Segment Open

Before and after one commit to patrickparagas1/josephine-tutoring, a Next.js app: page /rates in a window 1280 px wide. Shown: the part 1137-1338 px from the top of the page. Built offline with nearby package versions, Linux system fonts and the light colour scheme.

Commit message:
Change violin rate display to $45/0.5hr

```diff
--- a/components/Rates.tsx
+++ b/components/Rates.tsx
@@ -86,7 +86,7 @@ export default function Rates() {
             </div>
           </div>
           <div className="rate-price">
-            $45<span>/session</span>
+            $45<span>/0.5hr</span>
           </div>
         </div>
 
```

Segment Closed

Copy down the complete data exactly as supplied.

▶ _REPLY_:
Before and after one commit to patrickparagas1/josephine-tutoring, a Next.js app: page /rates in a window 1280 px wide. Shown: the part 1137-1338 px from the top of the page. Built offline with nearby package versions, Linux system fonts and the light colour scheme.

Commit message:
Change violin rate display to $45/0.5hr

```diff
--- a/components/Rates.tsx
+++ b/components/Rates.tsx
@@ -86,7 +86,7 @@ export default function Rates() {
             </div>
           </div>
           <div className="rate-price">
-            $45<span>/session</span>
+            $45<span>/0.5hr</span>
           </div>
         </div>
 
```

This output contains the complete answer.